TASK:
This task calls for copying each line below that contains "files".

RECORDS FOR PROCESSING:
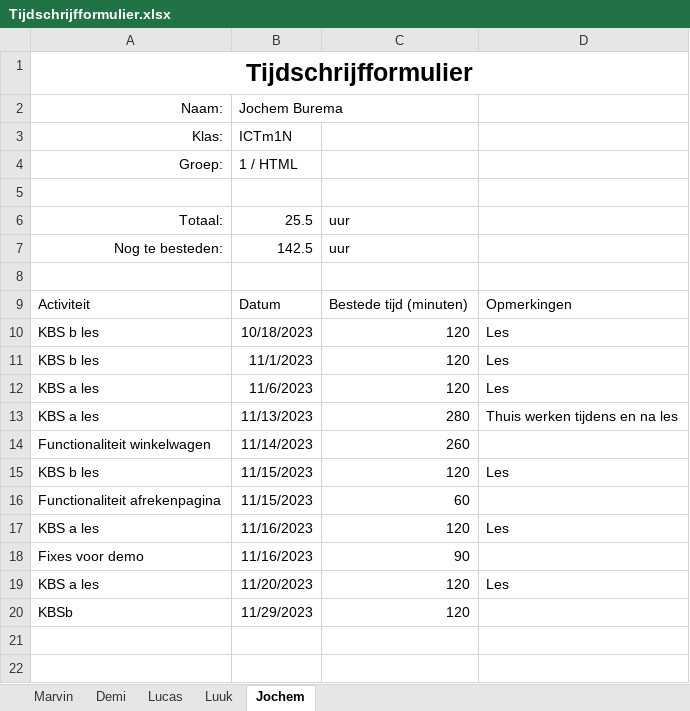
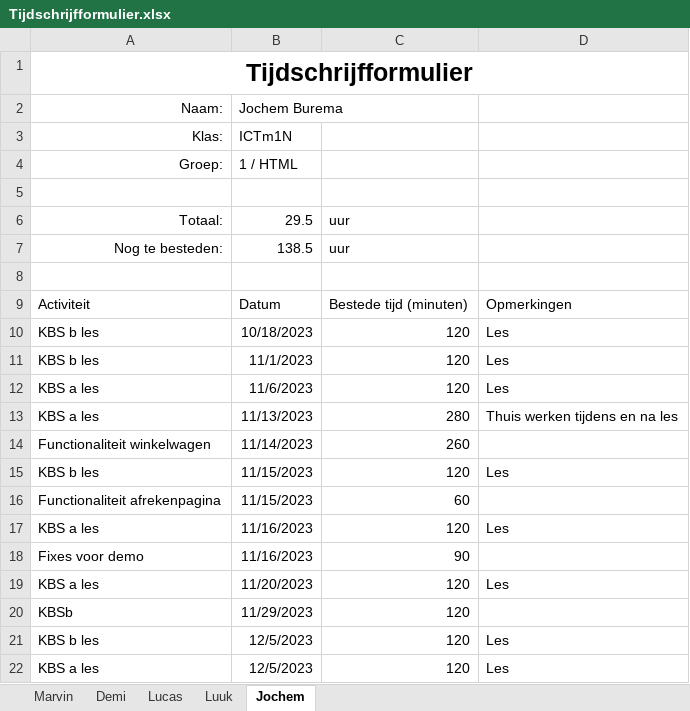
Before and after one commit to YoungSilent/nerdy_gadgets, an Excel workbook: docs/oplevering/08Projectdocumentatie/Tijdschrijfformulier.xlsx, sheet Jochem, drawn as a sheet; values as stored, in another font and other column widths than the file's, no borders; table styles not drawn; the diff names each change by its address in the sheet, - before the commit and + after, or states it on an @@ line.

```diff
--- a/docs/oplevering/08Projectdocumentatie/Tijdschrijfformulier.xlsx (sheet Jochem)
+++ b/docs/oplevering/08Projectdocumentatie/Tijdschrijfformulier.xlsx (sheet Jochem)
-B6: 25.5
+B6: 29.5
-B7: 142.5
+B7: 138.5
+row 21: KBS b les | 12/5/2023 | 120 | Les
+row 22: KBS a les | 12/5/2023 | 120 | Les
```
Also changed, not shown: sheet Luuk, sheet Demi, sheet Marvin, sheet Lucas.
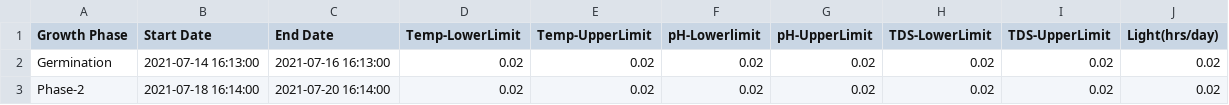
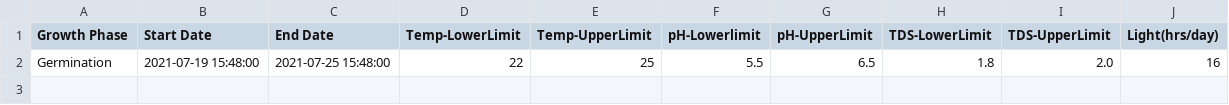
Before and after one commit to rathod-gaurav/TeamShift-flask-test, a CSV file: files/current_status.csv, drawn as a sheet.

```diff
--- a/files/current_status.csv
+++ b/files/current_status.csv
@@ -1,3 +1,2 @@
 Growth Phase,Start Date,End Date,Temp-LowerLimit,Temp-UpperLimit,pH-Lowerlimit,pH-UpperLimit,TDS-LowerLimit,TDS-UpperLimit,Light(hrs/day)
-Germination,2021-07-14 16:13:00,2021-07-16 16:13:00,0.02,0.02,0.02,0.02,0.02,0.02,0.02
-Phase-2,2021-07-18 16:14:00,2021-07-20 16:14:00,0.02,0.02,0.02,0.02,0.02,0.02,0.02
+Germination,2021-07-19 15:48:00,2021-07-25 15:48:00,22,25,5.5,6.5,1.8,2.0,16
```
Also changed, not shown: config/config.csv, 17 other files.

RESULT BELOW:
Before and after one commit to rathod-gaurav/TeamShift-flask-test, a CSV file: files/current_status.csv, drawn as a sheet.
--- a/files/current_status.csv
+++ b/files/current_status.csv
Also changed, not shown: config/config.csv, 17 other files.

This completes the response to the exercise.